Culture shock impacts individuals of all backgrounds and purposes for entering a new culture, including tourists, business travelers, diplomats, and students. While not everyone encounters culture shock in the same manner, experts generally agree that it entails five distinct stages. Initially, individuals feel exhilarated by their unfamiliar surroundings. They encounter minor obstacles such as using the telephone or public transportation but perceive these as minor hurdles that can be swiftly overcome.
You are excited about the new culture and are eager to connect with people and explore new cuisine. Eventually, you start noticing more differences in behavior and customs, which marks the second stage of culture shock. Since you are unfamiliar with the social norms of the new culture, making friends becomes challenging. For example, you struggle with engaging in “small talk” and casual conversations. While sitting in the school cafeteria, you happen to overhear a conversation.

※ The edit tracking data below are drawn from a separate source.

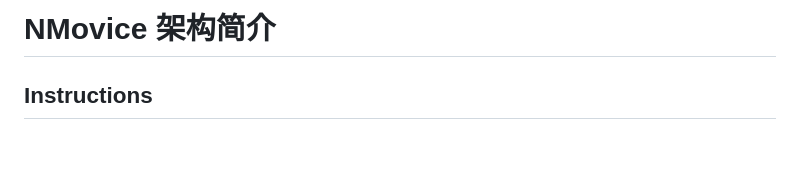
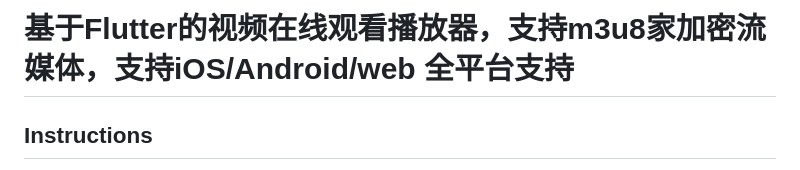
Before and after one commit to nicolastinkl/NVPlayer, a Markdown page: README.md, the part around the change. Drawn GitHub-style; blank space fills up the shorter version.

```diff
--- a/README.md
+++ b/README.md
@@ -1,6 +1,4 @@
-
-# NMovice 架构简介
-
+# 基于Flutter的视频在线观看播放器，支持m3u8家加密流媒体，支持iOS/Android/web 全平台支持
 
 
 
```
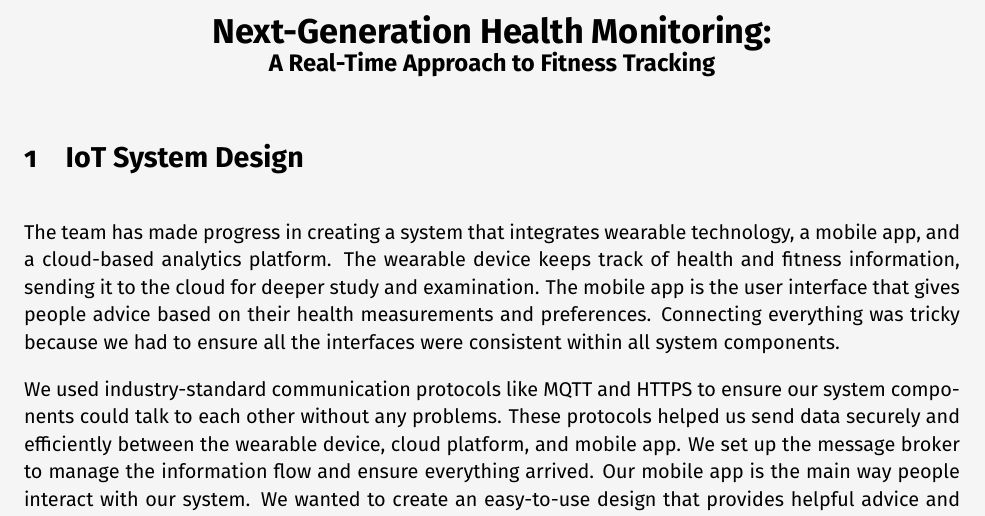
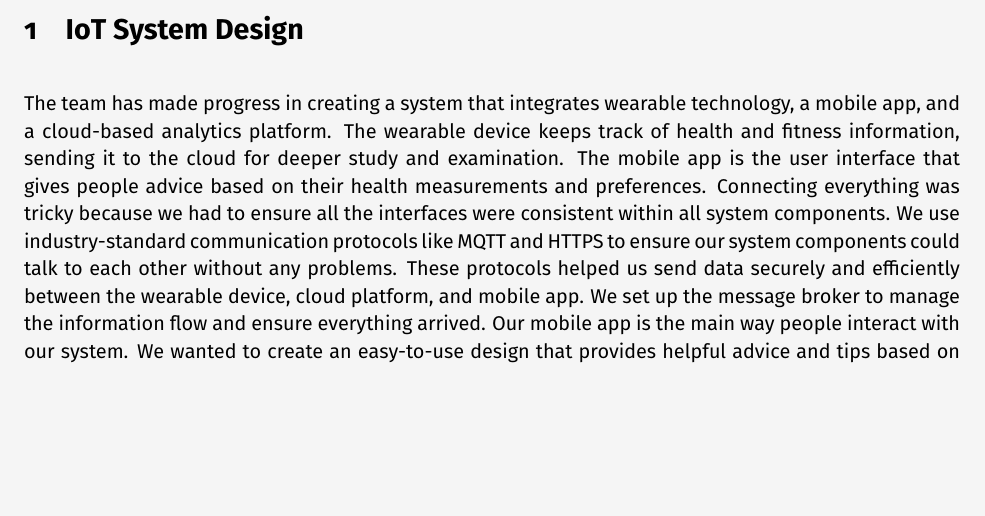
Before and after one commit to aai530-group6/project, a LaTeX document (update/Update-Group-6.tex): part of page 2 of 4 before the commit and part of page 2 of 2 after it, cut at the place of the change, the shorter picture padded with empty space. Compiled offline with pdfLaTeX.

Commit message:
one page

```diff
--- a/update/Update-Group-6.tex
+++ b/update/Update-Group-6.tex
@@ -101,17 +101,9 @@
 
 \pagenumbering{arabic}
 
-\begin{center}
-    {\LARGE \textbf{Next-Generation Health Monitoring:}} \\
-    {\large \textbf{A Real-Time Approach to Fitness Tracking}}
-\end{center}
-
-
 \section{IoT System Design}
 
-The team has made progress in creating a system that integrates wearable technology, a mobile app, and a cloud-based analytics platform. The wearable device keeps track of health and fitness information, sending it to the cloud for deeper study and examination. The mobile app is the user interface that gives people advice based on their health measurements and preferences. Connecting everything was tricky because we had to ensure all the interfaces were consistent within all system components.
-
-We used industry-standard communication protocols like MQTT and HTTPS to ensure our system components could talk to each other without any problems. These protocols helped us send data securely and efficiently between the wearable device, cloud platform, and mobile app. We set up the message broker to manage the information flow and ensure everything arrived. Our mobile app is the main way people interact with our system. We wanted to create an easy-to-use design that provides helpful advice and tips based on their health data.
+The team has made progress in creating a system that integrates wearable technology, a mobile app, and a cloud-based analytics platform. The wearable device keeps track of health and fitness information, sending it to the cloud for deeper study and examination. The mobile app is the user interface that gives people advice based on their health measurements and preferences. Connecting everything was tricky because we had to ensure all the interfaces were consistent within all system components. We use industry-standard communication protocols like MQTT and HTTPS to ensure our system components could talk to each other without any problems. These protocols helped us send data securely and efficiently between the wearable device, cloud platform, and mobile app. We set up the message broker to manage the information flow and ensure everything arrived. Our mobile app is the main way people interact with our system. We wanted to create an easy-to-use design that provides helpful advice and tips based on their health data.
 
 \section{Dataset Exploration and Cleaning}
 
```
Also changed, not shown: README.md, update/Update-Group-6.tex (4 more changed lines), 1 other file.
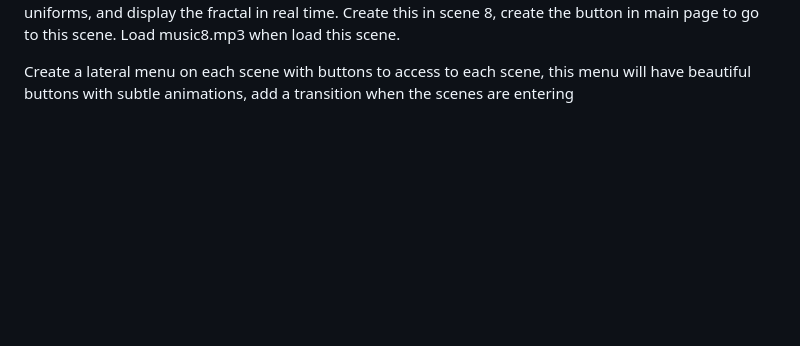
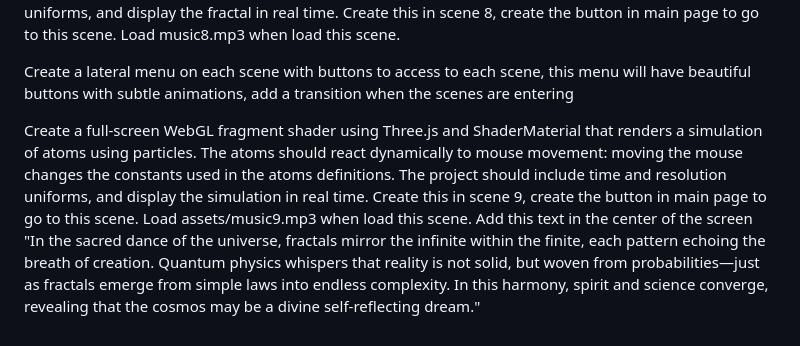
Before and after one commit to gara501/amazonqchallenge, a Markdown page: assets/prompts.md, the part around the change. GitHub-like rendering; blank space fills up the shorter version.

```diff
--- a/assets/prompts.md
+++ b/assets/prompts.md
@@ -56,3 +56,5 @@ Create a full-screen WebGL fragment shader using Three.js and ShaderMaterial tha
 Create a full-screen WebGL fragment shader using Three.js and ShaderMaterial that renders a Blood vessels set fractal. The fractal should react dynamically to mouse movement: moving the mouse changes the constants used in the Blood vessels set equation. The project should include time and resolution uniforms, and display the fractal in real time. Create this in scene 8, create the button in main page to go to this scene. Load music8.mp3 when load this scene.
 
 Create a lateral menu on each scene with buttons to access to each scene, this menu will have beautiful buttons with subtle animations, add a transition when the scenes are entering
+
+Create a full-screen WebGL fragment shader using Three.js and ShaderMaterial that renders a simulation of atoms using particles. The atoms should react dynamically to mouse movement: moving the mouse changes the constants used in the atoms definitions. The project should include time and resolution uniforms, and display the simulation in real time. Create this in scene 9, create the button in main page to go to this scene. Load assets/music9.mp3 when load this scene. Add this text in the center of the screen "In the sacred dance of the universe, fractals mirror the infinite within the finite, each pattern echoing the breath of creation. Quantum physics whispers that reality is not solid, but woven from probabilities—just as fractals emerge from simple laws into endless complexity. In this harmony, spirit and science converge, revealing that the cosmos may be a divine self-reflecting dream."
```
Also changed, not shown: README.md (+35 -0 lines).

Although you comprehend all the words, the significance eludes you. The reason behind everyone’s laughter remains uncertain. Is it directed towards you or a joke that went over your head? Moreover, navigating through shopping can be perplexing. Is this establishment self-service or do you need to await assistance from an employee? If you inadvertently purchase an ill-fitting sweater, can you exchange it? These are not trivial obstacles; they serve as significant exasperations. In the third phase, your enthusiasm for the new culture diminishes. You start to believe that moving here was an error.
Being unable to easily make friends has led to feelings of loneliness and isolation. As a result, you find comfort in seeking out individuals from your home country and seeking out restaurants that serve familiar dishes. This pursuit of familiarity even extends to your obsession with food, consuming much of your time as you meticulously plan, shop for, and prepare meals from your native culture. These actions indicate that you have reached the fourth stage of culture shock, where negative emotions dominate your perception of almost everything.
At this stage, individuals reject the new culture and feel critical, suspicious, and irritable. They believe that people are unfriendly, landlords are trying to deceive them, teachers have a negative opinion of them, and the food is making them sick. Physical symptoms like stomach aches, headaches, insomnia, fatigue or other illnesses may also occur. Finally, individuals move on to the fifth stage where their language abilities improve and they have some success in socializing and negotiating.
You have the ability to exchange a sweater that was too small and engage in successful conversations about weather changes with strangers on a bus, which enhances your self-confidence. As you come to the realization that you cannot alter your surroundings, you start to embrace and tolerate the differences. For instance, although the cuisine may never be as delicious as that of your home country, you can now consume and occasionally appreciate a variety of dishes. Additionally, while you may not be fond of how some individuals dress or behave in public in your host country, you do not perceive their attire and conduct as incorrect – they are simply distinct.